Top of RECORDS PROVIDED

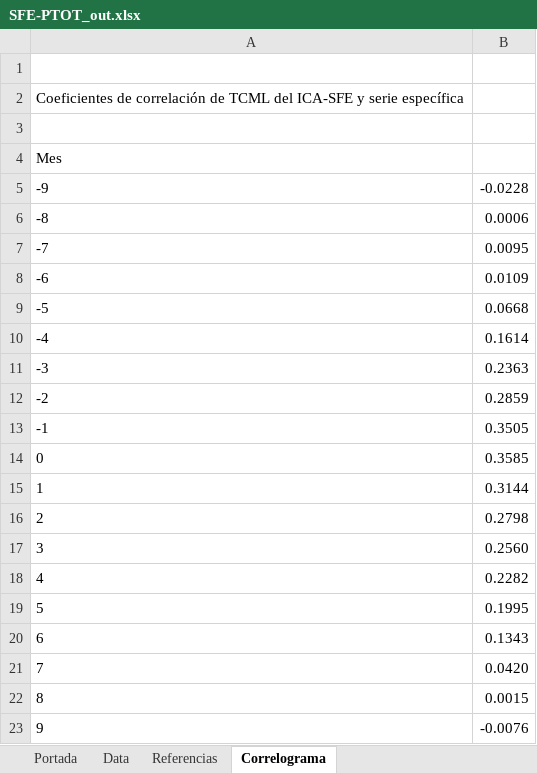
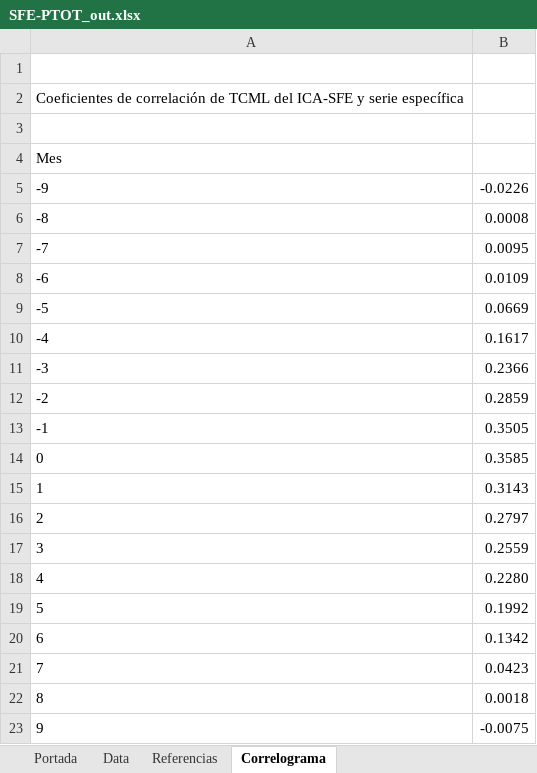
Before and after one commit to CES-BCSF/CicSFE_GitHub, an Excel workbook: indicadores/SFE-PTOT_out.xlsx, sheet Correlograma, drawn as a sheet; values as stored, in another font and other column widths than the file's, no borders; the diff names each change by its address in the sheet, - before the commit and + after, or states it on an @@ line.

Commit message:
Corrida | SFE-PTOT | 2026-11-17 12:02:42.464727

```diff
--- a/indicadores/SFE-PTOT_out.xlsx (sheet Correlograma)
+++ b/indicadores/SFE-PTOT_out.xlsx (sheet Correlograma)
-B5: -0.0228
+B5: -0.0226
-B6: 0.0006
+B6: 0.0008
-B9: 0.0668
+B9: 0.0669
-B10: 0.1614
+B10: 0.1617
-B11: 0.2363
+B11: 0.2366
-B15: 0.3144
+B15: 0.3143
-B16: 0.2798
+B16: 0.2797
-B17: 0.2560
+B17: 0.2559
-B18: 0.2282
+B18: 0.2280
-B19: 0.1995
+B19: 0.1992
-B20: 0.1343
+B20: 0.1342
-B21: 0.0420
+B21: 0.0423
-B22: 0.0015
+B22: 0.0018
-B23: -0.0076
+B23: -0.0075
```
Also changed, not shown: sheet Portada, 2 other files.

Bottom of RECORDS PROVIDED

WHAT THE TASK ASKS> Copy the entries exactly. No pictures.

RESULT OF THE TASK>
Before and after one commit to CES-BCSF/CicSFE_GitHub, an Excel workbook: indicadores/SFE-PTOT_out.xlsx, sheet Correlograma, drawn as a sheet; values as stored, in another font and other column widths than the file's, no borders; the diff names each change by its address in the sheet, - before the commit and + after, or states it on an @@ line.

Commit message:
Corrida | SFE-PTOT | 2026-11-17 12:02:42.464727

```diff
--- a/indicadores/SFE-PTOT_out.xlsx (sheet Correlograma)
+++ b/indicadores/SFE-PTOT_out.xlsx (sheet Correlograma)
-B5: -0.0228
+B5: -0.0226
-B6: 0.0006
+B6: 0.0008
-B9: 0.0668
+B9: 0.0669
-B10: 0.1614
+B10: 0.1617
-B11: 0.2363
+B11: 0.2366
-B15: 0.3144
+B15: 0.3143
-B16: 0.2798
+B16: 0.2797
-B17: 0.2560
+B17: 0.2559
-B18: 0.2282
+B18: 0.2280
-B19: 0.1995
+B19: 0.1992
-B20: 0.1343
+B20: 0.1342
-B21: 0.0420
+B21: 0.0423
-B22: 0.0015
+B22: 0.0018
-B23: -0.0076
+B23: -0.0075
```
Also changed, not shown: sheet Portada, 2 other files.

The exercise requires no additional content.